Postby Fixed Cross » Sun May 04, 2014 8:15 pm

Nietzsche's mistake was that he was compassionate and his error was that he thought compassion is weak.

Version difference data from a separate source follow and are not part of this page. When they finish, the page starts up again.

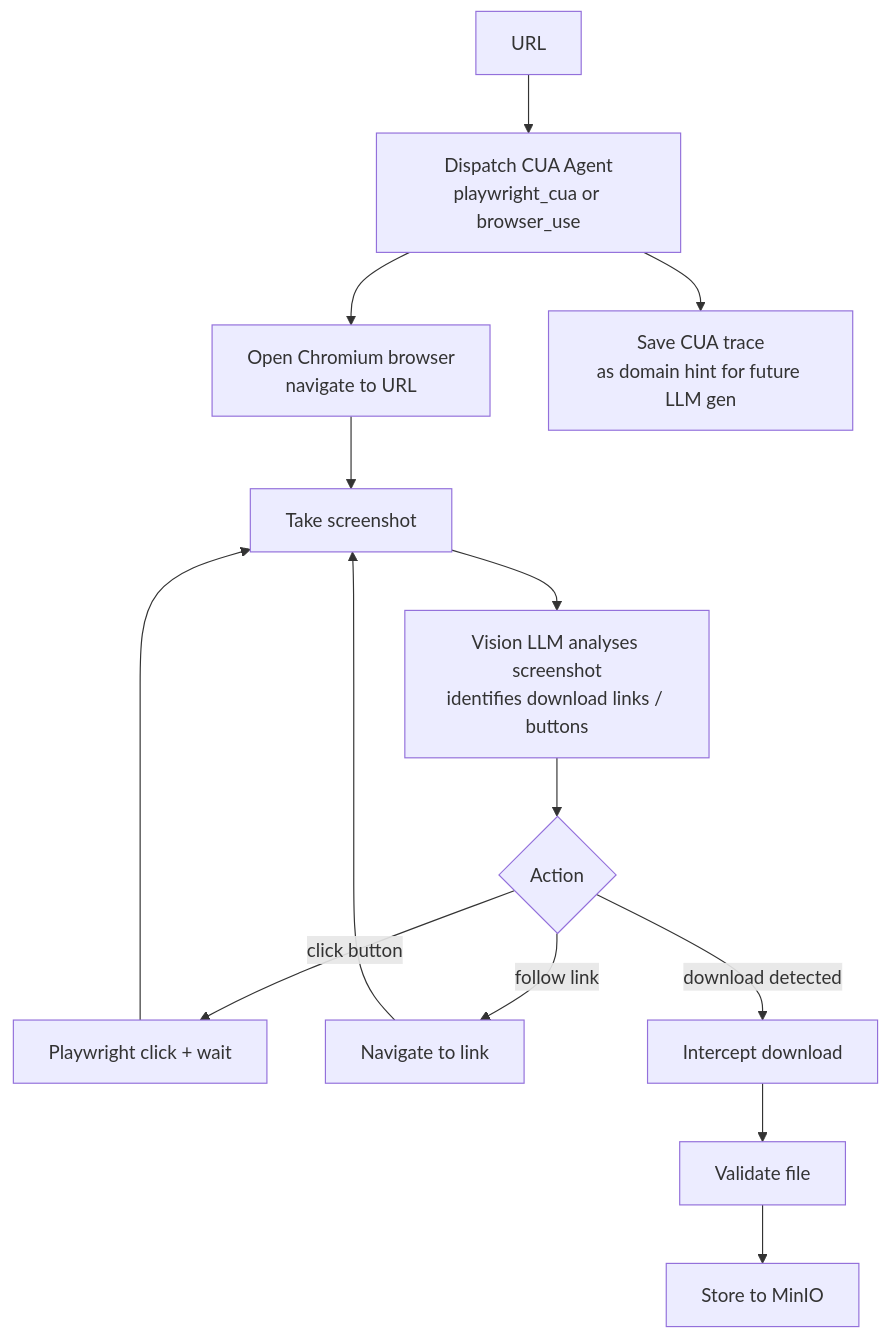
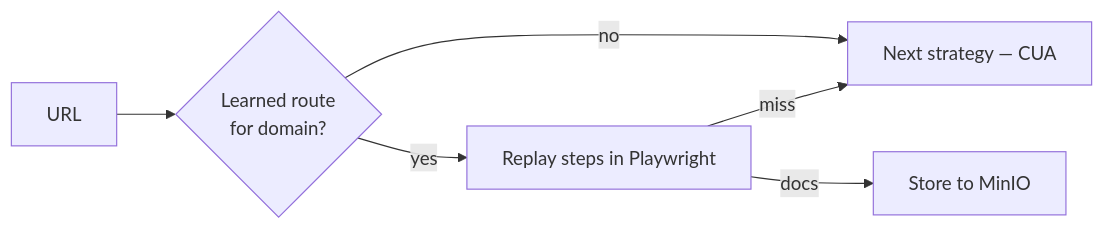
The fifth of 9 diagrams in docs/PIPELINE.md (Siddharthpatni/Project-1), drawn with Mermaid before and after one commit. The commit also changed other lines of this file and 9 other files, not shown here.

````diff
--- a/docs/PIPELINE.md
+++ b/docs/PIPELINE.md
@@ -163,15 +157,8 @@
 ```mermaid
-flowchart TD
-    URL --> AGENT[Dispatch CUA Agent<br/>playwright_cua or browser_use]
-    AGENT --> OPEN[Open Chromium browser<br/>navigate to URL]
-    OPEN --> SS[Take screenshot]
-    SS --> VIS[Vision LLM analyses screenshot<br/>identifies download links / buttons]
-    VIS --> ACT{Action}
-    ACT -- click button --> CLICK[Playwright click + wait]
-    ACT -- follow link --> NAV[Navigate to link]
-    ACT -- download detected --> DL[Intercept download]
-    CLICK & NAV --> SS
-    DL --> VALID[Validate file]
-    VALID --> STORE[Store to MinIO]
-    AGENT --> HINT[Save CUA trace<br/>as domain hint for future LLM gen]
+flowchart LR
+    URL --> LK{Learned route<br/>for domain?}
+    LK -- no --> NEXT[Next strategy — CUA]
+    LK -- yes --> REPLAY[Replay steps in Playwright]
+    REPLAY -- docs --> STORE[Store to MinIO]
+    REPLAY -- miss --> NEXT
 ```
````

A syntax error that became fatal but not before he created the finest religion alive.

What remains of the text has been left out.